## Aim of the exercise
What is needed is a word-for-word copy of the listing below, without pictures.

════

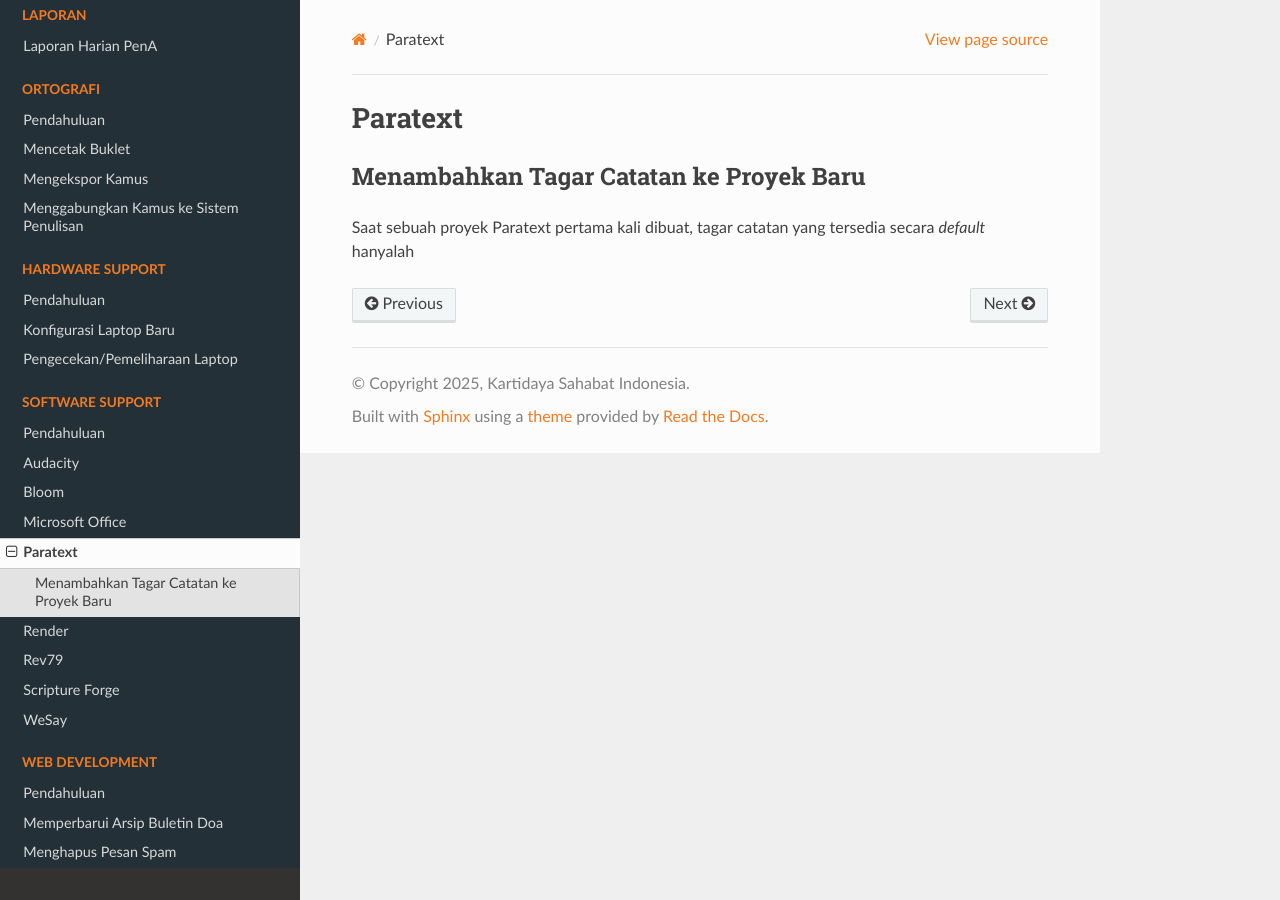
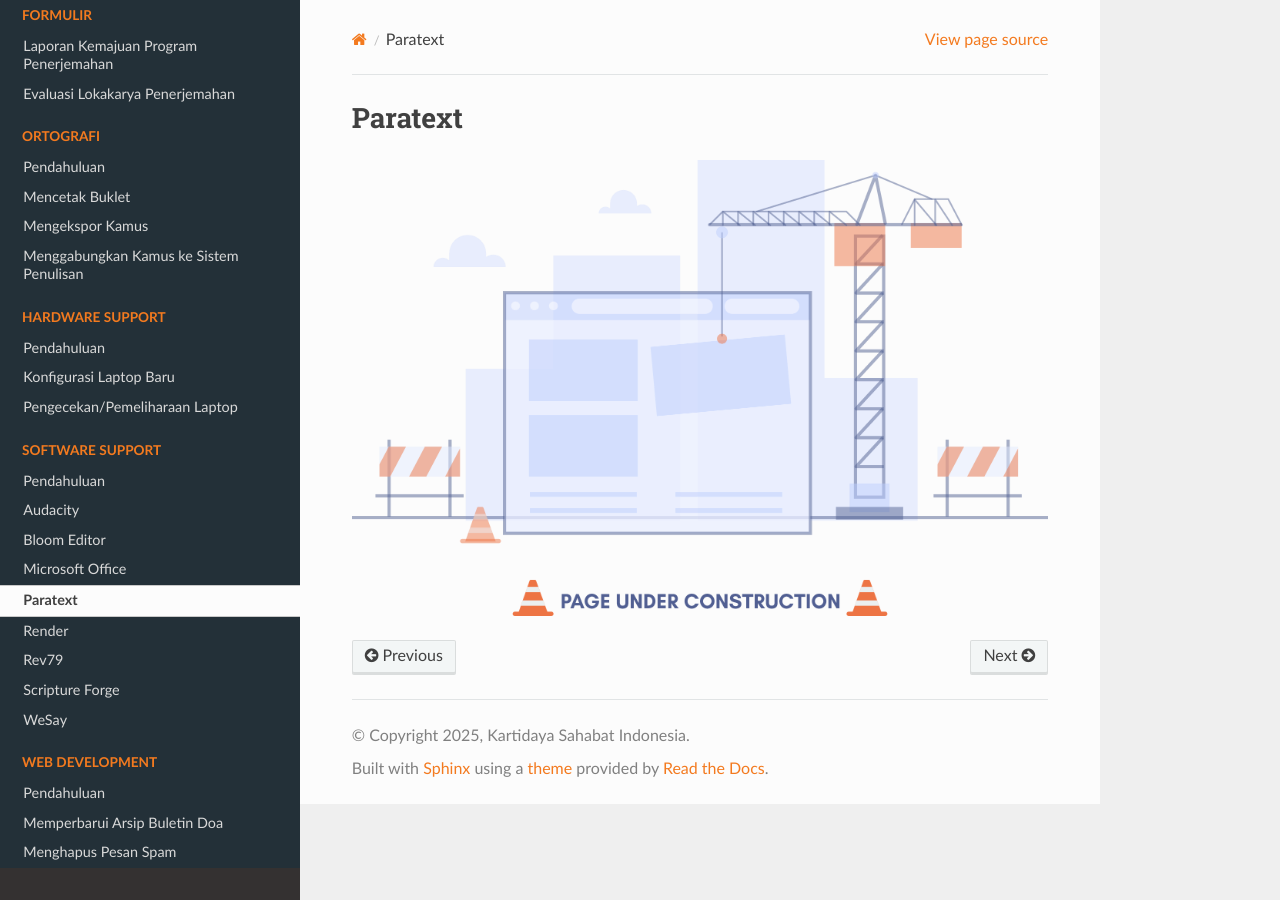
Before and after one commit to odysiusbt/itdept, a Sphinx documentation site: the page built from source/software_support/paratext.rst, in a window 1280 px wide. Built offline with Sphinx 7.4.7 and the Read the Docs theme 3.1.0, drawn with Linux system fonts in a browser that asks for light colours.

Commit message:
Pisahkan draft ke file tersendiri

```diff
--- a/source/hardware_support/setup.rst
+++ b/source/hardware_support/setup.rst
@@ -62,7 +62,7 @@ Penerjemahan
 .. grid:: 2
 
     .. grid-item-card:: Bloom Editor
-      :link: https://bloomlibrary.org/page/resources/downloads
+      :link: https://bloomlibrary.org/page/resources/all-bloom-installers
 
       Bloom Editor adalah perangkat lunak untuk membuat dan menerbitkan buku-buku sederhana, terutama untuk literasi dan pendidikan di komunitas bahasa minoritas.
       +++
--- a/source/index.rst
+++ b/source/index.rst
@@ -18,10 +18,11 @@ Dokumentasi Departemen IT
 .. documentation for details.
 
 .. toctree::
-   :caption: Laporan
+   :caption: Formulir
    :maxdepth: 1
 
-   Laporan Harian PenA <https://forms.gle/ZaE7pQrAuyfNf4ty6>
+   Laporan Kemajuan Program Penerjemahan <https://forms.gle/CtU6mH8FrSbrv5NF9>
+   Evaluasi Lokakarya Penerjemahan <https://forms.gle/HGfHQLG6bVe9tzPb7>
 
 .. toctree::
    :caption: Ortografi
--- a/source/software_support/bloom.rst
+++ b/source/software_support/bloom.rst
@@ -1,7 +1,7 @@
 .. include:: ../_static/substitution.rst
 
-Bloom
-=====
+Bloom Editor
+============
 
 .. image:: ../_static/under_construction.png
    :width: 100%
--- a/source/software_support/paratext.rst
+++ b/source/software_support/paratext.rst
@@ -3,7 +3,5 @@
 Paratext
 ========
 
-Menambahkan Tagar Catatan ke Proyek Baru
--------------------------------------------
-
-Saat sebuah proyek Paratext pertama kali dibuat, tagar catatan yang tersedia secara *default* hanyalah
+.. image:: ../_static/under_construction.png
+   :width: 100%
```
Also changed, not shown: 2 other files.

════

## Answer
Before and after one commit to odysiusbt/itdept, a Sphinx documentation site: the page built from source/software_support/paratext.rst, in a window 1280 px wide. Built offline with Sphinx 7.4.7 and the Read the Docs theme 3.1.0, drawn with Linux system fonts in a browser that asks for light colours.

Commit message:
Pisahkan draft ke file tersendiri

```diff
--- a/source/hardware_support/setup.rst
+++ b/source/hardware_support/setup.rst
@@ -62,7 +62,7 @@ Penerjemahan
 .. grid:: 2
 
     .. grid-item-card:: Bloom Editor
-      :link: https://bloomlibrary.org/page/resources/downloads
+      :link: https://bloomlibrary.org/page/resources/all-bloom-installers
 
       Bloom Editor adalah perangkat lunak untuk membuat dan menerbitkan buku-buku sederhana, terutama untuk literasi dan pendidikan di komunitas bahasa minoritas.
       +++
--- a/source/index.rst
+++ b/source/index.rst
@@ -18,10 +18,11 @@ Dokumentasi Departemen IT
 .. documentation for details.
 
 .. toctree::
-   :caption: Laporan
+   :caption: Formulir
    :maxdepth: 1
 
-   Laporan Harian PenA <https://forms.gle/ZaE7pQrAuyfNf4ty6>
+   Laporan Kemajuan Program Penerjemahan <https://forms.gle/CtU6mH8FrSbrv5NF9>
+   Evaluasi Lokakarya Penerjemahan <https://forms.gle/HGfHQLG6bVe9tzPb7>
 
 .. toctree::
    :caption: Ortografi
--- a/source/software_support/bloom.rst
+++ b/source/software_support/bloom.rst
@@ -1,7 +1,7 @@
 .. include:: ../_static/substitution.rst
 
-Bloom
-=====
+Bloom Editor
+============
 
 .. image:: ../_static/under_construction.png
    :width: 100%
--- a/source/software_support/paratext.rst
+++ b/source/software_support/paratext.rst
@@ -3,7 +3,5 @@
 Paratext
 ========
 
-Menambahkan Tagar Catatan ke Proyek Baru
--------------------------------------------
-
-Saat sebuah proyek Paratext pertama kali dibuat, tagar catatan yang tersedia secara *default* hanyalah
+.. image:: ../_static/under_construction.png
+   :width: 100%
```
Also changed, not shown: 2 other files.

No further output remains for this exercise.